U.S. and Mexican presidents talk migration, coronavirus after nagging tensions

·2 min read
Mexican President Andres Manuel Lopez Obrador holds a call with U.S. President Joe Biden, in San Pedro Garza

MEXICO CITY (Reuters) - Mexican President Andres Manuel Lopez Obrador said he and his U.S. counterpart Joe Biden discussed migration, the COVID-19 pandemic and bilateral cooperation on Friday during their first phone call since the American assumed the presidency this week.

The afternoon call was "pleasant and respectful" Lopez Obrador said in a brief Twitter post, in which he appeared in a photo smiling, seated at a table with Foreign Minister Marcelo Ebrard and former presidential chief of staff Alfonso Romo.

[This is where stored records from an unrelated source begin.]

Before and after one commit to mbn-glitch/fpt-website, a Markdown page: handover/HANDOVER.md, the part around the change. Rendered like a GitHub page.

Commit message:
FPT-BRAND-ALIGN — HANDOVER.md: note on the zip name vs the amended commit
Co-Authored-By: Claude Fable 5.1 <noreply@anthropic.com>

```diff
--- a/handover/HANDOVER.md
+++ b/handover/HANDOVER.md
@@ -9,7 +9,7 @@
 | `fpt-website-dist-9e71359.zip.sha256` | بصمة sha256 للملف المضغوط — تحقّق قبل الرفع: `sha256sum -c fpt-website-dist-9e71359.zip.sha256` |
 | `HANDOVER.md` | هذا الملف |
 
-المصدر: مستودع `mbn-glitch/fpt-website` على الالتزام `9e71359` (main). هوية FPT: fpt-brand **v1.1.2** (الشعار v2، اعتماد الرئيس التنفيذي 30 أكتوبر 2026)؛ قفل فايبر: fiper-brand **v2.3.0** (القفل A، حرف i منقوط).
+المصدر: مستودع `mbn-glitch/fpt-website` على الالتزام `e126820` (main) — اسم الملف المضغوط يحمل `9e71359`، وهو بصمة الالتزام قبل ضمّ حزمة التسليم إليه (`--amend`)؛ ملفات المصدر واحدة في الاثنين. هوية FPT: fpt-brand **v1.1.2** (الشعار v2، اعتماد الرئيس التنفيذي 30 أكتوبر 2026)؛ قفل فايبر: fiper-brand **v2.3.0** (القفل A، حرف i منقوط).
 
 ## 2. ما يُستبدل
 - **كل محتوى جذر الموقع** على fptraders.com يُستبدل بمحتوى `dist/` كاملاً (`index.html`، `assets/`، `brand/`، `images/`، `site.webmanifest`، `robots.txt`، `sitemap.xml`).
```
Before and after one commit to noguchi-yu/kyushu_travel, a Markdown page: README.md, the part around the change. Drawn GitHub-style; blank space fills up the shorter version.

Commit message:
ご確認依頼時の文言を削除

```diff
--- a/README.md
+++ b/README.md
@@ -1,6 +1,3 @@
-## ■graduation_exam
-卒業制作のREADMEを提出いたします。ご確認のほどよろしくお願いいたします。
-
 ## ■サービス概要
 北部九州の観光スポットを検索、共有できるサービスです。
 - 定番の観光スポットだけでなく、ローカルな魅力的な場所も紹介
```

"Everything indicates relations will be good and for the benefit of our people and nations," Lopez Obrador said.

Mexico has a major role to play in Biden's plans for immigration reform. Earlier this month, Mexico helped coordinate efforts in Central America to contain a large caravan of migrants heading for the United States.

Nevertheless, Biden's inauguration comes at a time of simmering tension over a now-dropped U.S. investigation into former Mexican defense minister Salvador Cienfuegos.

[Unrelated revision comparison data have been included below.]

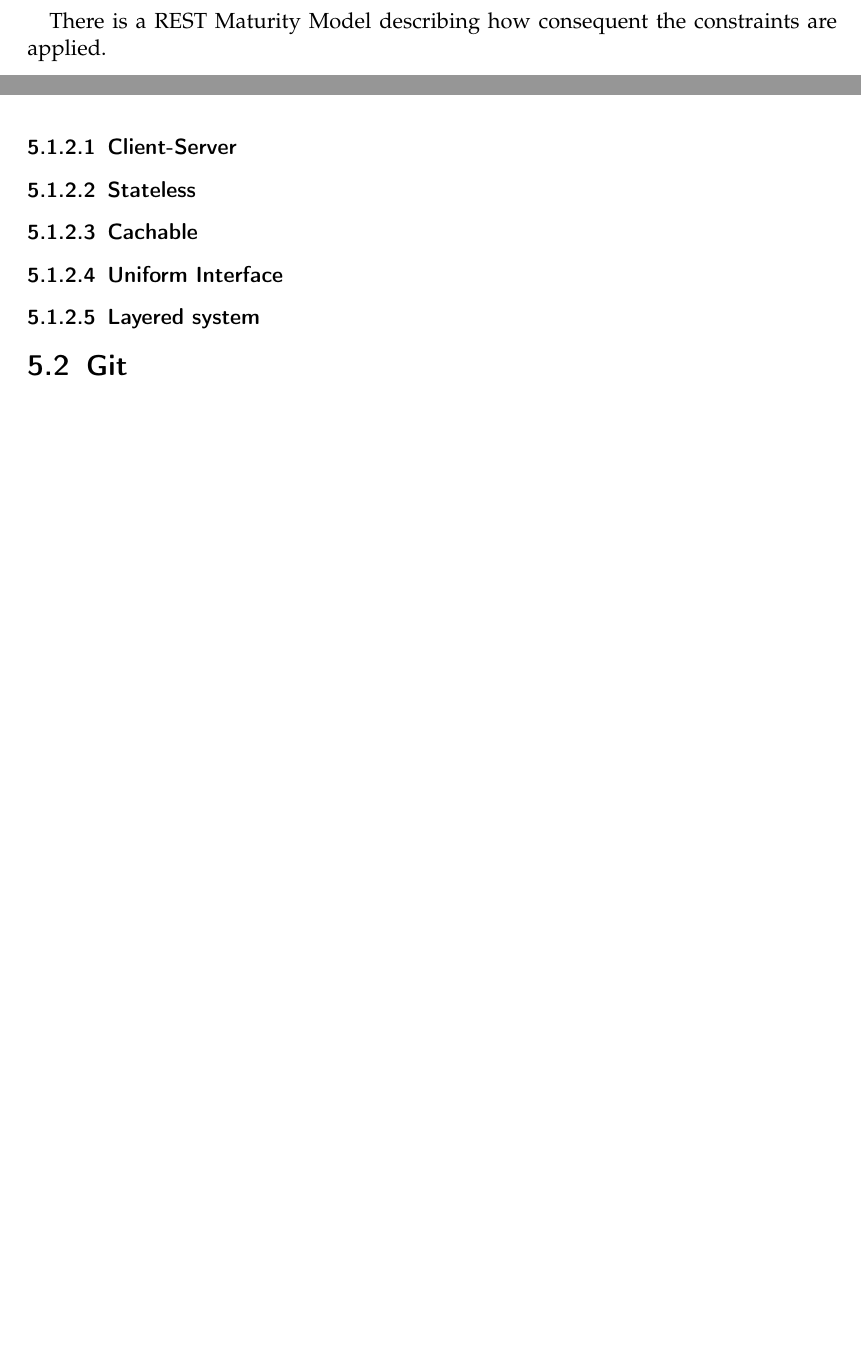
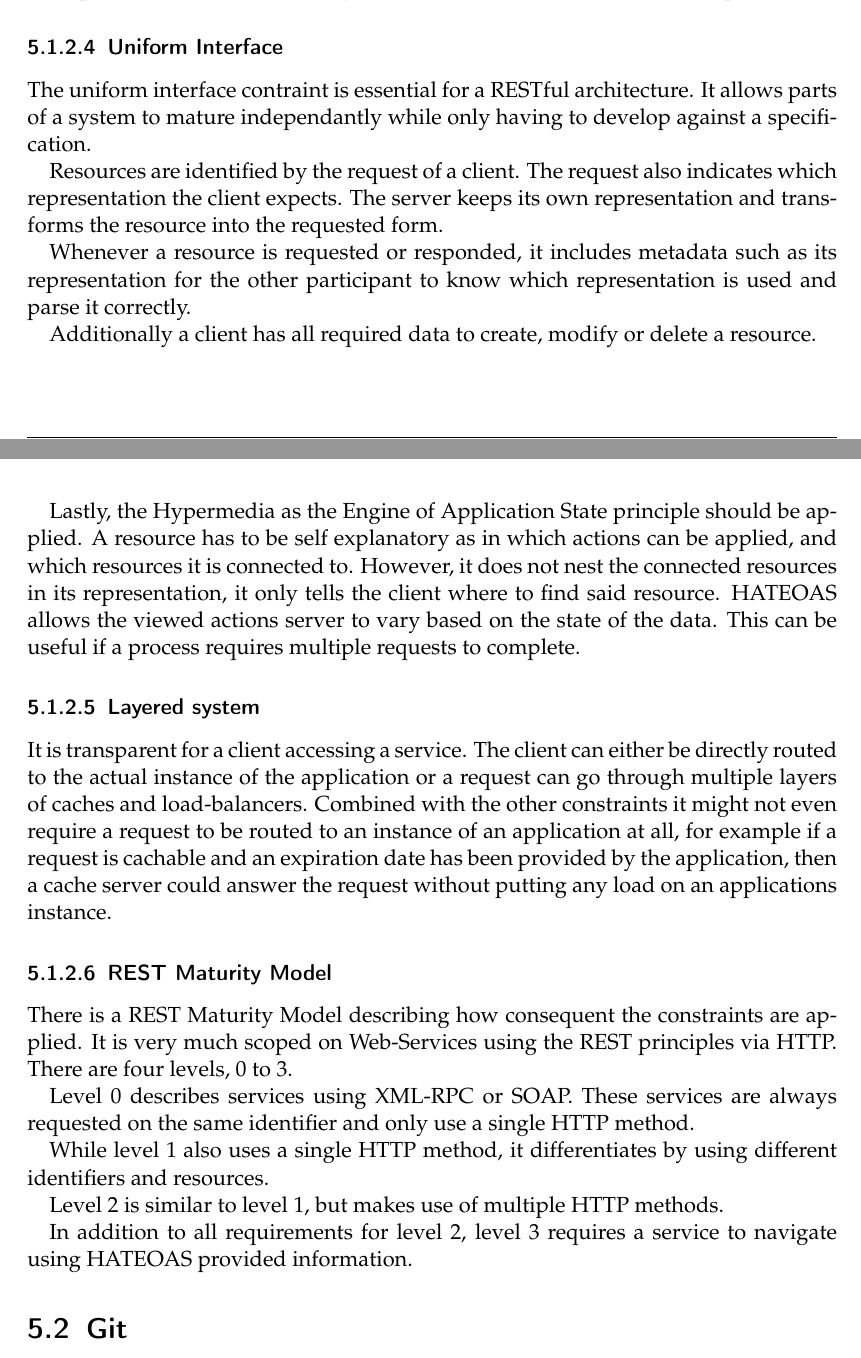
Before and after one commit to Adracus/seminar-paper, a LaTeX thesis (seminarpaper.tex, which reads content/main.tex): two parts of pages 37 and 38 of 50 before the commit and two parts of pages 38 and 39 of 52 after it, joined at a grey line, cut so that both start at the same text, the shorter picture padded with empty space. Compiled offline with pdfLaTeX.

Commit message:
add more REST

```diff
--- a/content/main.tex
+++ b/content/main.tex
@@ -1164,11 +1195,57 @@ The constraints include
+it also allows clients to respond much faster, since they do not have to wait
+for the servers response.
+
+\subsubsection{Uniform Interface}
+
+The uniform interface contraint is essential for a RESTful architecture. It
+allows parts of a system to mature independantly while only having to develop
+against a specification.
+
+Resources are identified by the request of a client. The request also indicates
+which representation the client expects. The server keeps its own representation
+and transforms the resource into the requested form.
+
+Whenever a resource is requested or responded, it includes metadata such as its
+representation for the other participant to know which representation is used
+and parse it correctly.
+
+Additionally a client has all required data to create, modify or delete a
+resource.
+
+Lastly, the Hypermedia as the Engine of Application State principle should be
+applied. A resource has to be self explanatory as in which actions can be
+applied, and which resources it is connected to. However, it does not nest the
+connected resources in its representation, it only tells the client where to
+find said resource. HATEOAS allows the viewed actions server to vary based on
+the state of the data. This can be useful if a process requires multiple
+requests to complete.
+
+\subsubsection{Layered system}
+
+It is transparent for a client accessing a service. The client can either be
+directly routed to the actual instance of the application or a request can go
+through multiple layers of caches and load-balancers. Combined with the other
+constraints it might not even require a request to be routed to an instance of
+an application at all, for example if a request is cachable and an expiration
+date has been provided by the application, then a cache server could answer the
+request without putting any load on an applications instance.
+
+\subsubsection{REST Maturity Model}
+
 There is a REST Maturity Model describing how consequent the constraints are
-applied.
+applied. It is very much scoped on Web-Services using the REST principles via
+HTTP. There are four levels, 0 to 3.
 
-\subsubsection{Client-Server}
-\subsubsection{Stateless}
-\subsubsection{Cachable}
-\subsubsection{Uniform Interface}
-\subsubsection{Layered system}
+Level 0 describes services using XML-RPC or SOAP. These services are always
+requested on the same identifier and only use a single HTTP method.
+
+While level 1 also uses a single HTTP method, it differentiates by using
+different identifiers and resources.
+
+Level 2 is similar to level 1, but makes use of multiple HTTP methods.
+
+In addition to all requirements for level 2, level 3 requires a service to
+navigate using HATEOAS provided information.
 
 \section{Git}
 
```
Also changed, not shown: content/main.tex (31 more changed lines).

During the call, Lopez Obrador celebrated the legacy of Mexican migrants in the United States and reiterated that the best way to manage migration was to promote development in the places that fuel the phenomenon, Mexico's foreign ministry said.

Lopez Obrador said Mexico wanted to work with Washington on their "broad bilateral agenda," the ministry said.

The two leaders agreed that teams from both countries would work together to craft a common approach to development, and underlined the need for joint cooperation to combat the pandemic, the ministry said in a statement.

Separately, the ministry said the U.S. government had approved the appointment of Esteban Moctezuma as Mexico's ambassador to the United States. Moctezuma must still be ratified by Mexico's Senate, which should be a formality.

Mexico's government also said it had begun talks with Washington about a coronavirus-related order signed by Biden to impose sanitary requirements on people entering U.S. territory.

Earlier on Friday, Lopez Obrador urged the U.S. Drug Enforcement Administration to mount an internal probe into how it built its case against Cienfuegos.

(Reporting by Dave Graham; Additional reporting by Cassandra Garrison and Anthony Esposito; Editing by William Mallard)